Detected change data
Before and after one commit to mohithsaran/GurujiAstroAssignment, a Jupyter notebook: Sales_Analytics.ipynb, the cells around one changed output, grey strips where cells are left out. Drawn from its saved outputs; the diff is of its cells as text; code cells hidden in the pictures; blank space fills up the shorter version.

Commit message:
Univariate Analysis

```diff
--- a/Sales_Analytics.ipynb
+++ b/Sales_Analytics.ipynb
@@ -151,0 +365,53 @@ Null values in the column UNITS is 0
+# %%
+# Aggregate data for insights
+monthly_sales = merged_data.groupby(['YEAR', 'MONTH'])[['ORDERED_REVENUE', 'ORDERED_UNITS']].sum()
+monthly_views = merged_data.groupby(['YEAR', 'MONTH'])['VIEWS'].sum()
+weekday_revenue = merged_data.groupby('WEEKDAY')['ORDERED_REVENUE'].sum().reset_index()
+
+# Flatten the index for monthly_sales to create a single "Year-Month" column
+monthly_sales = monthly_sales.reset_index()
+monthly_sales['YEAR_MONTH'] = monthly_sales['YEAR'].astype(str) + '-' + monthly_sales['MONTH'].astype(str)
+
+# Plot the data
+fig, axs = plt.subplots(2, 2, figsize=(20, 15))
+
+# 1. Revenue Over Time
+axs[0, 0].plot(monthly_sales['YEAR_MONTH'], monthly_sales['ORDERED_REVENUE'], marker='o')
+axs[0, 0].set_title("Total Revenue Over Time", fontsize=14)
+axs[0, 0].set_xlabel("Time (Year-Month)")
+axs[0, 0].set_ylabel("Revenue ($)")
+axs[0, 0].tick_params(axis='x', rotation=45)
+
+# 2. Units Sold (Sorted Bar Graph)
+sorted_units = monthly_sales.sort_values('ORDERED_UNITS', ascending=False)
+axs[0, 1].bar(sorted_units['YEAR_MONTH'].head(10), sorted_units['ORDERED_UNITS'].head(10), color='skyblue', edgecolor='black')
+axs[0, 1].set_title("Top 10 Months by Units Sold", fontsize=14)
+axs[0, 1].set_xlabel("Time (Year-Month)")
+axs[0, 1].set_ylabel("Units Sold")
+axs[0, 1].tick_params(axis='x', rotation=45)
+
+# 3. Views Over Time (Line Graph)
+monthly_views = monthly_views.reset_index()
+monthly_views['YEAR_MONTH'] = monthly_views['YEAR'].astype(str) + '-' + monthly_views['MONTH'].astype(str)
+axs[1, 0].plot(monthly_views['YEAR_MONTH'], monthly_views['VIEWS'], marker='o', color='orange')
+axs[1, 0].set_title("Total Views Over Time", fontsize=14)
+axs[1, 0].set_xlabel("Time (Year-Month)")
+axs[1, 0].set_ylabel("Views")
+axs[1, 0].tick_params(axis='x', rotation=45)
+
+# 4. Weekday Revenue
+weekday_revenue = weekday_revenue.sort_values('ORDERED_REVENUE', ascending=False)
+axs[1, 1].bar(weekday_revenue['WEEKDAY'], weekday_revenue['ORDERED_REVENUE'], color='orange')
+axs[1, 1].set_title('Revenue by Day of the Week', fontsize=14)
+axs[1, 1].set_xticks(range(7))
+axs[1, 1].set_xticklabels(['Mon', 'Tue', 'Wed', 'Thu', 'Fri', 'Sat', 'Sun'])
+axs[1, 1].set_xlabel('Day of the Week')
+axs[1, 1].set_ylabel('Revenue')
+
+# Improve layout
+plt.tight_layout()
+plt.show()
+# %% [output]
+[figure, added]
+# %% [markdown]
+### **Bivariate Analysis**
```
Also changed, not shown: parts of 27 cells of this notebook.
---
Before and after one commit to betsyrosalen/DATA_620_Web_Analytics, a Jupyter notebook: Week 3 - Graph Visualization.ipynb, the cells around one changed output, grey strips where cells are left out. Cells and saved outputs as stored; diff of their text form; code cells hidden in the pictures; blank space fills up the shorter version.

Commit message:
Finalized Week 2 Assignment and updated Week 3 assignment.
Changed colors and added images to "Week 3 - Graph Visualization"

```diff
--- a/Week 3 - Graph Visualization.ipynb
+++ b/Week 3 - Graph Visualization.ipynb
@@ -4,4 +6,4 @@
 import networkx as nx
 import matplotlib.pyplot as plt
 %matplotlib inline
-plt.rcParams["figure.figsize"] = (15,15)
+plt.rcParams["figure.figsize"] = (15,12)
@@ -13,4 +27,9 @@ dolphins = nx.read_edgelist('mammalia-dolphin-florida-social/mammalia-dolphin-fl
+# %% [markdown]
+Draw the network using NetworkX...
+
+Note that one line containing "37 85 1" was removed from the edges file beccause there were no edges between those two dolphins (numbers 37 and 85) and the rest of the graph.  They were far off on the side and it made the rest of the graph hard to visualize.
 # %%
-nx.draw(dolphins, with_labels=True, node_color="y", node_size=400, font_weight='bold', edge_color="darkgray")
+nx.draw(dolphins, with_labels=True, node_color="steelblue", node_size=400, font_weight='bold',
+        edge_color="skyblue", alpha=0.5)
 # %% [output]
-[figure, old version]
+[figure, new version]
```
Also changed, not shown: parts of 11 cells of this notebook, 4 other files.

**GOAL OF THE EXERCISE**
Copy every line above that includes the string "Time".

**TASK RESPONSE**
+# 1. Revenue Over Time
+axs[0, 0].set_title("Total Revenue Over Time", fontsize=14)
+axs[0, 0].set_xlabel("Time (Year-Month)")
+axs[0, 1].set_xlabel("Time (Year-Month)")
+# 3. Views Over Time (Line Graph)
+axs[1, 0].set_title("Total Views Over Time", fontsize=14)
+axs[1, 0].set_xlabel("Time (Year-Month)")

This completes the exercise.